Voters clearly in the mood for another four blue years
The China Post news staffPresident Ma Ying-jeou won a second term, as was expected. He beat his rival Tsai Ing-wen of the Democratic Progressive Party in the presidential election by a margin of 6 percent yesterday, winning more than 688 million, or close to 52 percent, of the votes cast by the electorate. It wasn't by the margin with which he won the 2008 election, but was still an impressive showing given the not very impressive straw poll results that predicted a neck-and-neck race with James Soong, chairman of the People First Party running as an independent, posing as a spoiler. The outcome of the election, however, proved Soong wasn't the spoiler, garnering only less than 3 percent of the votes.
January 15, 2012, 1:03 am TWN
Ma was re-elected because the voters want the country steady as it goes. He was elected four years ago, thanks to President Chen Shui-bian, who is now doing time for corruption and graft. The voters were so fed up with Chen's corruption that they were ready to elect anybody but his anointed standard bearer, Frank Hsieh. An honest Ma has proved incorruptible and the voters turned out in droves to keep the man of probity at the helm of the state.
The Taiwan economy was in the doldrums while President Chen continued his brinksmanship hate-China policy in a vain attempt to create a Republic of Taiwan. At the beginning of his first term, Ma freed Taiwan from the self-exclusion Chen had imposed, and had an economic cooperation framework agreement, or ECFA, signed with the People's Republic of China to hedge against economic marginalization. Relations between the two sides of the Taiwan Strait have markedly improved to help the country survive the financial tsunami of 2008 almost unscathed.
On the other hand, Ma's pragmatic diplomacy has made it possible for Taiwan to keep all its diplomatic allies and enabled its people to visit most of the countries in the world without visas. To win the privilege of such travel isn't an insignificant achievement. The countries granting the privilege consider Taiwan a free, sovereign state, albeit by far the majority of them keep no diplomatic relations with Taiwan.
Tsai couldn't convince the voters that she could continue a detente between Taiwan and China without accepting what is commonly known as the “1992 Consensus,” a tacit modus vivendi reached in that year under which both Taipei and Beijing are agreed that there is but “one China,” the connotations of which can be orally and separately enunciated. With the modus vivendi, the two parties to the dispute can shelve that dispute to reach a compromise to solve outstanding problems involving both of them. The ECFA was concluded in line with the “1992 Consensus” to work wonders for Taiwan's economy.
In lieu of the “1992 Consensus,” Tsai proposed a “Taiwan Consensus,” which Douglas Paal, a former director in Taipei of the American Institute in Taiwan, described as too hollow and showed that she had no real desire to start dialogue with Beijing to keep relations across the Strait as they currently stand. That is the perception the United States, Japan, the United Kingdom and the People's Republic of China have of her “Taiwan Consensus,” which she promised to bring about if she were elected. More than half of the people of Taiwan agreed with them, and came out to give Ma another four years to lead Taiwan as he has since 2008.

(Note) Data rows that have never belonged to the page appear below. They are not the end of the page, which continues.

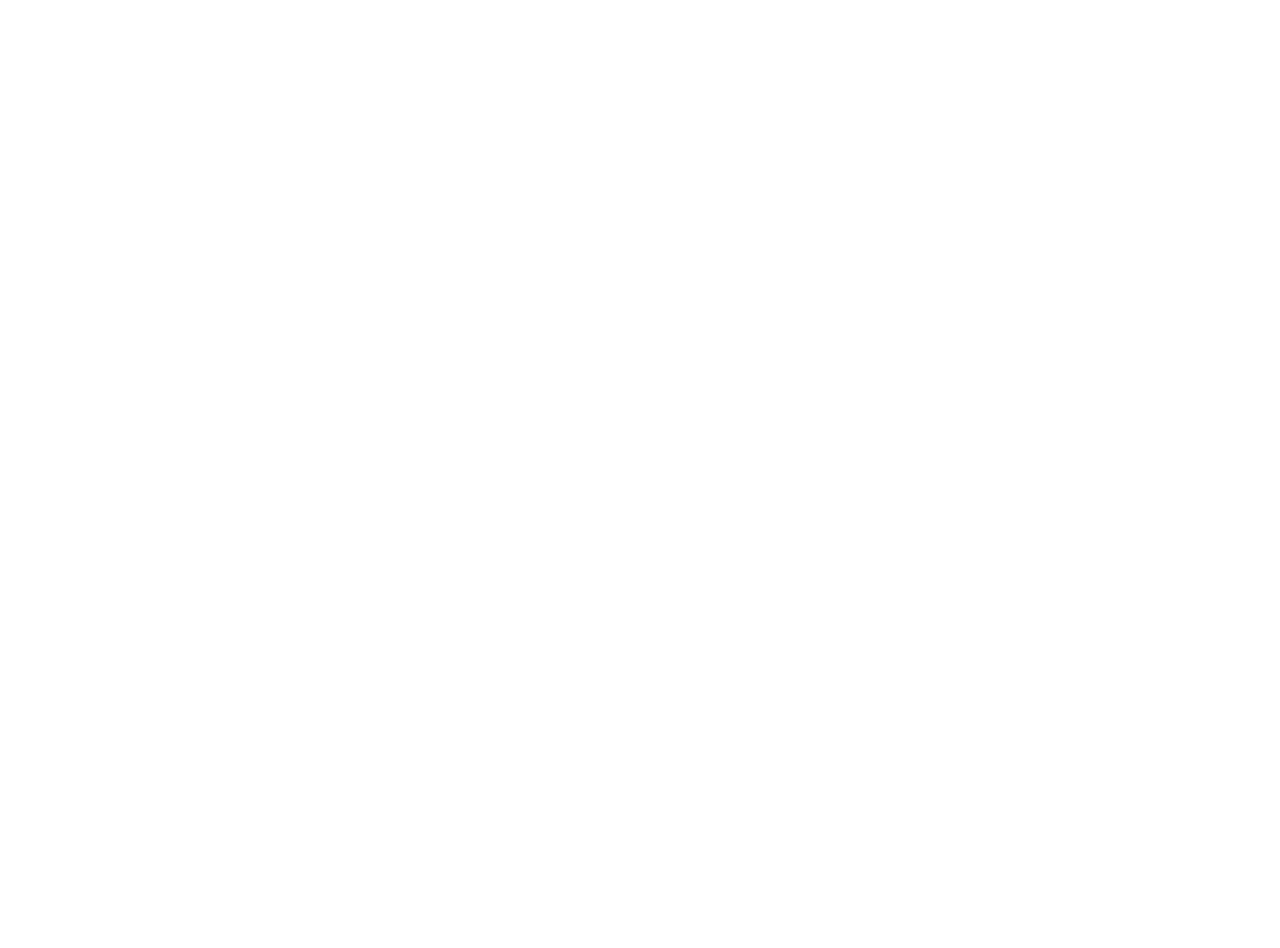
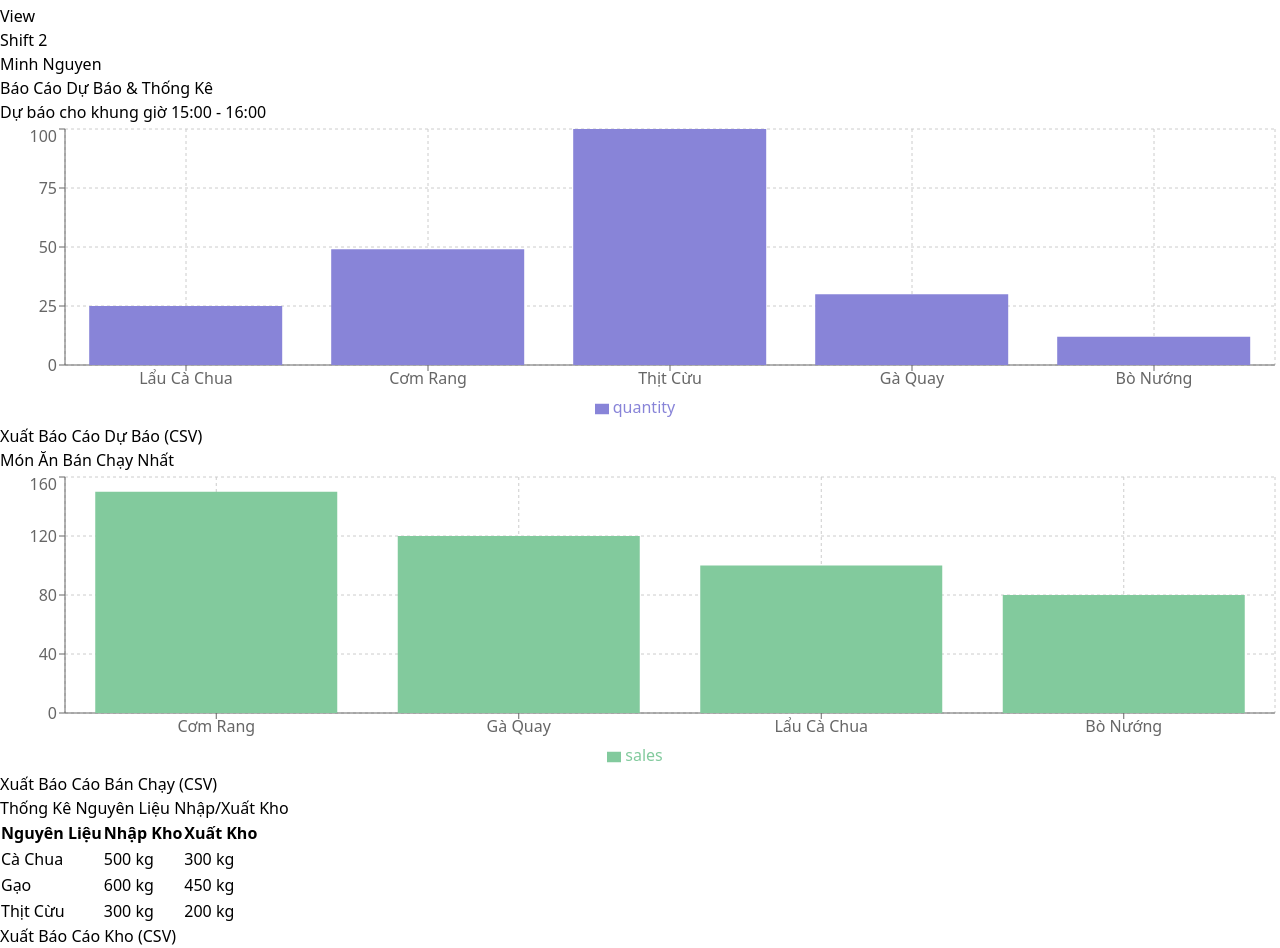
Before and after one commit to my-nggia/supply-chef, a React (Vite) app: page /marketing/view-data in a window 1280 px wide. Before the commit this address had no page. Shown: the part 180-1128 px from the top of the page. Before the commit the page ends 800 px from the top, so only its background shows below. Built offline with nearby package versions, Linux system fonts and the light colour scheme.

Commit message:
[ADD] Marketing

```diff
--- a/src/App.jsx
+++ b/src/App.jsx
@@ -15,6 +15,7 @@
 import ViewOrders from './components/Kitchen/ViewOrders'
 import SousChefOrders from './components/Kitchen/SousChefOrders'
 import ForecastPage from './components/Kitchen/ForecastPage'
+import ViewData from './components/Marketing/ViewData'
 
 function App() {
 
@@ -36,6 +37,7 @@
           <Route path='/kitchen/view-orders' element={<ViewOrders />}/>
           <Route path='/kitchen/forecast' element={<ForecastPage />}/>
           <Route path='/kitchen/tien-luat/update-order' element={<SousChefOrders />}/>
+          <Route path='/marketing/view-data' element={<ViewData />}/>
 
 
 
--- a/src/components/Main/DomainList.jsx
+++ b/src/components/Main/DomainList.jsx
@@ -13,6 +13,7 @@
     { domain: "/kitchen/view-orders", description: "View Orders" },
     { domain: "/kitchen/tien-luat/update-order", description: "Update Order" },
     { domain: "/kitchen/forecast", description: "View Forecast" },
+    { domain: "/marketing/view-data", description: "View Data" },
   ];
 
 const DomainList = () => {
--- /dev/null
+++ b/src/components/Marketing/ViewData.jsx
@@ -0,0 +1,151 @@
+import React, { useState, useEffect } from "react";
+import { BarChart, Bar, XAxis, YAxis, CartesianGrid, Tooltip, Legend, ResponsiveContainer } from "recharts";
+import InventoryNavigationBar from "../Navigation Bars/InventoryNavigationBar";
+
+import { CSVLink } from "react-csv";
+
+function ViewData() {
+  const [forecastData, setForecastData] = useState([]);
+  const [topSellingData, setTopSellingData] = useState([]);
+  const [stockData, setStockData] = useState([]);
+  const [currentHour, setCurrentHour] = useState(0);
+
+  useEffect(() => {
+    getForecastData();
+    getTopSellingData();
+    getStockData();
+  }, []);
+
+  // Giả lập dữ liệu dự báo
+  const getForecastData = () => {
+    const now = new Date();
+    const currentHour = now.getHours();
+    setCurrentHour(currentHour);
+
+    const mockForecastData = [
+      { dish: "Lẩu Cà Chua", quantity: 25 },
+      { dish: "Cơm Rang", quantity: 49 },
+      { dish: "Thịt Cừu", quantity: 100 },
+      { dish: "Gà Quay", quantity: 30 },
+      { dish: "Bò Nướng", quantity: 12 },
+    ];
+    setForecastData(mockForecastData);
+  };
+
+  // Giả lập dữ liệu món ăn bán chạy
+  const getTopSellingData = () => {
+    const mockTopSellingData = [
+      { dish: "Cơm Rang", sales: 150 },
+      { dish: "Gà Quay", sales: 120 },
+      { dish: "Lẩu Cà Chua", sales: 100 },
+      { dish: "Bò Nướng", sales: 80 },
+    ];
+    setTopSellingData(mockTopSellingData);
+  };
+
+  // Giả lập dữ liệu nhập/xuất kho
+  const getStockData = () => {
+    const mockStockData = [
+      { ingredient: "Cà Chua", imported: 500, exported: 300 },
+      { ingredient: "Gạo", imported: 600, exported: 450 },
+      { ingredient: "Thịt Cừu", imported: 300, exported: 200 },
+    ];
+    setStockData(mockStockData);
+  };
+
+  // CSV headers
+  const forecastHeaders = [
+    { label: "Món Ăn", key: "dish" },
+    { label: "Số Lượng Dự Báo", key: "quantity" },
+  ];
+  const topSellingHeaders = [
+    { label: "Món Ăn", key: "dish" },
+    { label: "Số Lượng Bán", key: "sales" },
+  ];
+  const stockHeaders = [
+    { label: "Nguyên Liệu", key: "ingredient" },
+    { label: "Nhập Kho", key: "imported" },
+    { label: "Xuất Kho", key: "exported" },
+  ];
+
+  return (
+    <div className="w-full">
+      <InventoryNavigationBar />
+      <div className="h-screen bg-gray-100 p-4">
+        <h1 className="text-3xl font-bold mb-4">Báo Cáo Dự Báo & Thống Kê</h1>
+
+        {/* Biểu đồ dự báo */}
+        <div className="bg-white p-4 rounded-md shadow-md mb-6">
+          <h2 className="text-xl font-semibold mb-2">
+            Dự báo cho khung giờ {currentHour + 1}:00 - {currentHour + 2}:00
+          </h2>
+          <ResponsiveContainer width="100%" height={300}>
+            <BarChart data={forecastData}>
+              <CartesianGrid strokeDasharray="3 3" />
+              <XAxis dataKey="dish" />
+              <YAxis />
+              <Tooltip />
+              <Legend />
+              <Bar dataKey="quantity" fill="#8884d8" />
+            </BarChart>
+          </ResponsiveContainer>
+          <CSVLink data={forecastData} headers={forecastHeaders} filename="forecast_report.csv">
+            <button className="mt-4 bg-blue-500 text-white px-4 py-2 rounded hover:bg-blue-600">
+              Xuất Báo Cáo Dự Báo (CSV)
+            </button>
+          </CSVLink>
+        </div>
+
+        {/* Biểu đồ món bán chạy */}
+        <div className="bg-white p-4 rounded-md shadow-md mb-6">
+          <h2 className="text-xl font-semibold mb-2">Món Ăn Bán Chạy Nhất</h2>
+          <ResponsiveContainer width="100%" height={300}>
+            <BarChart data={topSellingData}>
+              <CartesianGrid strokeDasharray="3 3" />
+              <XAxis dataKey="dish" />
+              <YAxis />
+              <Tooltip />
+              <Legend />
+              <Bar dataKey="sales" fill="#82ca9d" />
+            </BarChart>
+          </ResponsiveContainer>
+          <CSVLink data={topSellingData} headers={topSellingHeaders} filename="top_selling_report.csv">
+            <button className="mt-4 bg-green-500 text-white px-4 py-2 rounded hover:bg-green-600">
+              Xuất Báo Cáo Bán Chạy (CSV)
+            </button>
+          </CSVLink>
+        </div>
+
+        {/* Bảng thống kê nguyên liệu */}
+        <div className="bg-white p-4 rounded-md shadow-md">
+          <h2 className="text-xl font-semibold mb-4">Thống Kê Nguyên Liệu Nhập/Xuất Kho</h2>
+          <table className="w-full border-collapse border">
+            <thead>
+              <tr>
+                <th className="border p-2">Nguyên Liệu</th>
+                <th className="border p-2">Nhập Kho</th>
+                <th className="border p-2">Xuất Kho</th>
+              </tr>
+            </thead>
+            <tbody>
+              {stockData.map((item, index) => (
+                <tr key={index}>
+                  <td className="border p-2">{item.ingredient}</td>
+                  <td className="border p-2">{item.imported} kg</td>
+                  <td className="border p-2">{item.exported} kg</td>
+                </tr>
+              ))}
+            </tbody>
+          </table>
+          <CSVLink data={stockData} headers={stockHeaders} filename="stock_report.csv">
+            <button className="mt-4 bg-red-500 text-white px-4 py-2 rounded hover:bg-red-600">
+              Xuất Báo Cáo Kho (CSV)
+            </button>
+          </CSVLink>
+        </div>
+      </div>
+    </div>
+  );
+}
+
+export default ViewData;
```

The Democratic Progressive Party lost, but it finally left the shadow of President Chen. He got a leave from prison to attend funeral rites for his mother-in-law, where he stumped for his son running for the Legislative Yuan. Chen orated like he did in the past, but the son was defeated by a Democratic Progressive Party candidate. The disgraced former president has no more influence over the opposition party.